Story highlights

  • President Park Geun-hye has faced weeks of huge protests
  • She has been named as a suspect in a corruption scandal

Seoul (CNN)South Korea's embattled President has put her fate in the hands of the country's parliament.

President Park Geun-hye said Tuesday she will allow the National Assembly to decide the duration of her remaining term in office, and will resign if that is what they decide.
"I will relegate the decision to the National Assembly, including the shortening of my presidential term and resignation," she said.
    "If the National Assembly sets a path for the stable transition of power, I will resign from the presidency and lessen the confusion as much as possible. I hope that the nation will find stability."

    Protests to continue

    Park made her statements in a televised address to the nation, after several weeks of protests by hundreds of thousands of people calling for her resignation.
    The country's Confederation of Trade Unions said it will go forward with plans for a national strike on Wednesday, accusing Park of "relegating responsibility to the National Assembly."
    The Emergency People's Movement (EPM), which has organized several of the protests against Park, also said it would continue with demonstrations.
    "Park can't even decide on her own to resign from the Presidency, she is letting the National Assembly decide," EPM told CNN.
    A spokesman for the opposition Minjoo Party accused the President of trying to create "orderly confusion," and vowed to proceed with impeachment.
    "Saenuri should not play 'trickster' games anymore and should participate in the impeachment process," Ki Dong-min said.
    "(Park) is trying to buy some time," Ingyu Oh, professor of sociology at Korea University, told CNN.
    He predicted that it could take months for the National Assembly to hammer out a solution, giving Park an opportunity to "start thinking about her own way out, (such as) finding a next president who will pardon her."

    What happens next?

    Before Park's statement, South Korean lawmakers had said they planned to vote on an impeachment motion against her within weeks.
    Under the constitution, impeachment requires a two-thirds majority of the 300-member legislature to pass. Park's Saenuri party currently controls 125 seats.
    The motion should then pass to the constitutional court for consideration. Justices have 180 days to decide the case after it is referred to them.
    However, it is unclear now whether Park would resign at this point in the process, if parliament is seen to have expressed its will, or if she would wait for the court to rule.
    "Opposition parties are split, and the Saenuri party is split," Oh said. "(Park) leaving everything to the National Assembly means 'please take forever to make a decision about my future'."
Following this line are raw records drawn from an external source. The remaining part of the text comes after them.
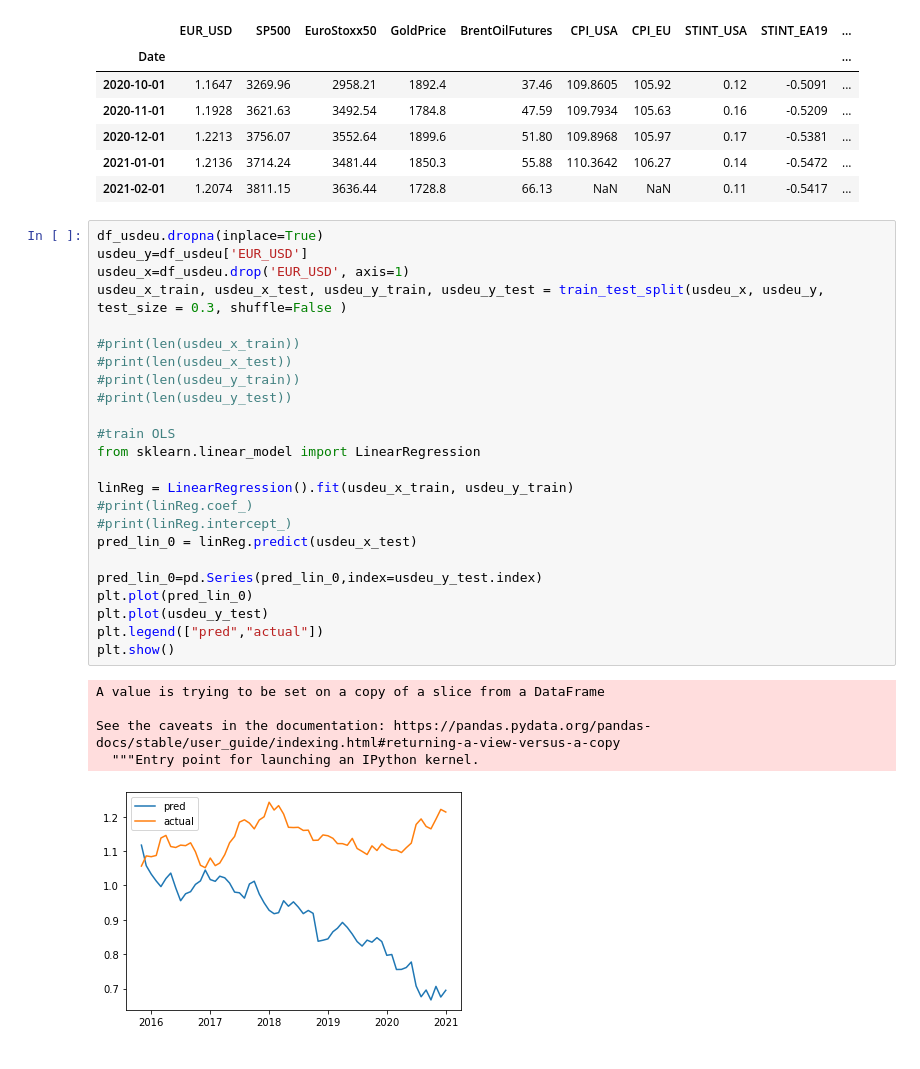
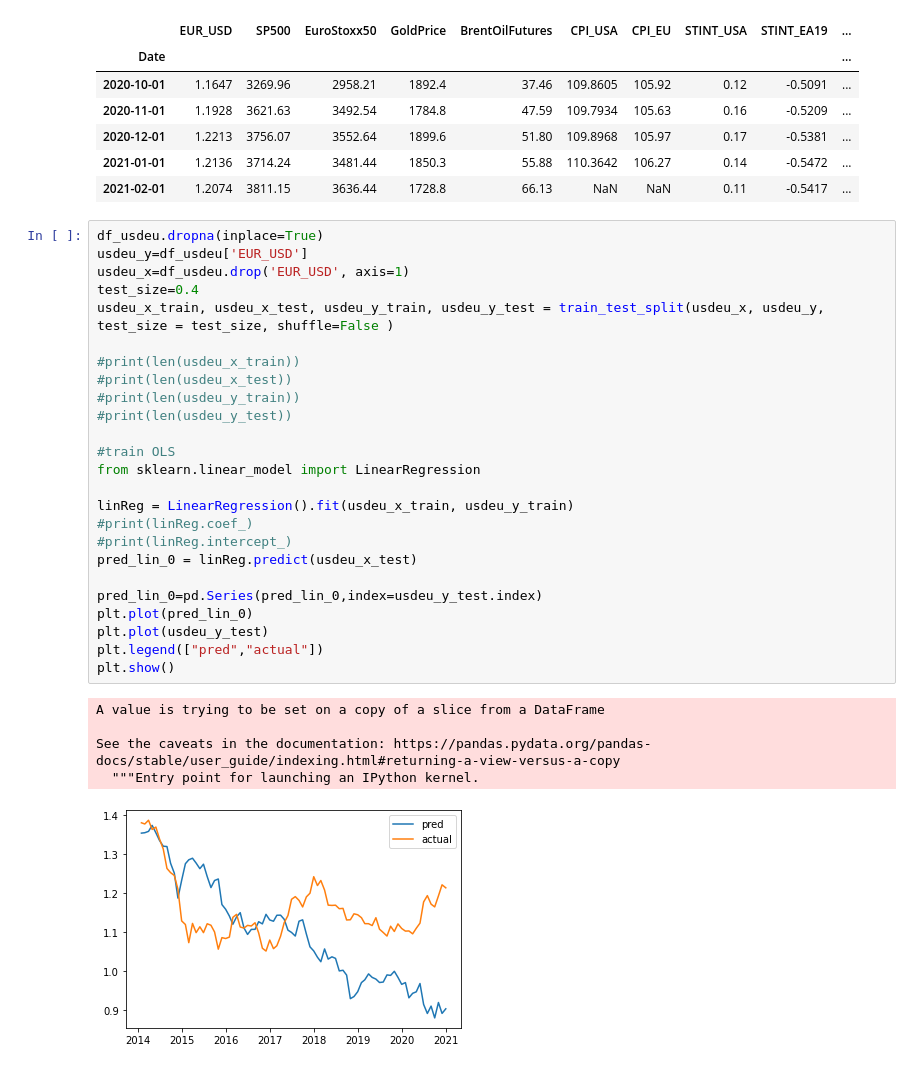
Before and after one commit to TonyYHLau/COMP5212Project, a Jupyter notebook: LinearReg_Tony.ipynb, the cells around one changed output. Drawn from its saved outputs; the diff is of its cells as text.

```diff
--- a/LinearReg_Tony.ipynb
+++ b/LinearReg_Tony.ipynb
@@ -125,32 +125,33 @@ df_usdeu.tail()
 # %%
 df_usdeu.dropna(inplace=True)
 usdeu_y=df_usdeu['EUR_USD']
 usdeu_x=df_usdeu.drop('EUR_USD', axis=1)
-usdeu_x_train, usdeu_x_test, usdeu_y_train, usdeu_y_test = train_test_split(usdeu_x, usdeu_y, test_size = 0.3, shuffle=False )
+test_size=0.4
+usdeu_x_train, usdeu_x_test, usdeu_y_train, usdeu_y_test = train_test_split(usdeu_x, usdeu_y, test_size = test_size, shuffle=False )
 
 #print(len(usdeu_x_train))
 #print(len(usdeu_x_test))
 #print(len(usdeu_y_train))
 #print(len(usdeu_y_test))
 
 #train OLS
 from sklearn.linear_model import LinearRegression
 
 linReg = LinearRegression().fit(usdeu_x_train, usdeu_y_train)
 #print(linReg.coef_)
 #print(linReg.intercept_)
 pred_lin_0 = linReg.predict(usdeu_x_test)
 
 pred_lin_0=pd.Series(pred_lin_0,index=usdeu_y_test.index)
 plt.plot(pred_lin_0)
 plt.plot(usdeu_y_test)
 plt.legend(["pred","actual"])
 plt.show()
 # %% [output]
 A value is trying to be set on a copy of a slice from a DataFrame
 
 See the caveats in the documentation: https://pandas.pydata.org/pandas-docs/stable/user_guide/indexing.html#returning-a-view-versus-a-copy
   """Entry point for launching an IPython kernel.
-[figure, old version]
+[figure, new version]
 # %%
 #one-step ahead predictions for recursive linear regression
```
Also changed, not shown: parts of 7 cells of this notebook.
    Corruption charges

    Prosecutors have said they want to speak to Park after naming her as a suspect in a corruption probe involving her confidante Choi Soon-sil and other aides.
    Choi has been in prison for weeks after being indicted on charges of fraud, abuse of power and coercion, accused of extorting millions of dollars from big businesses for her foundations and personal use.
    Offices have been raided, top executives hauled in for questioning and two of Park's former Presidential aides, among others, have also been indicted.
    As President, Park is currently immune from prosecution. Though her lawyers have said she is willing to cooperate with the investigation, this week she claimed to be too busy to meet with prosecutors.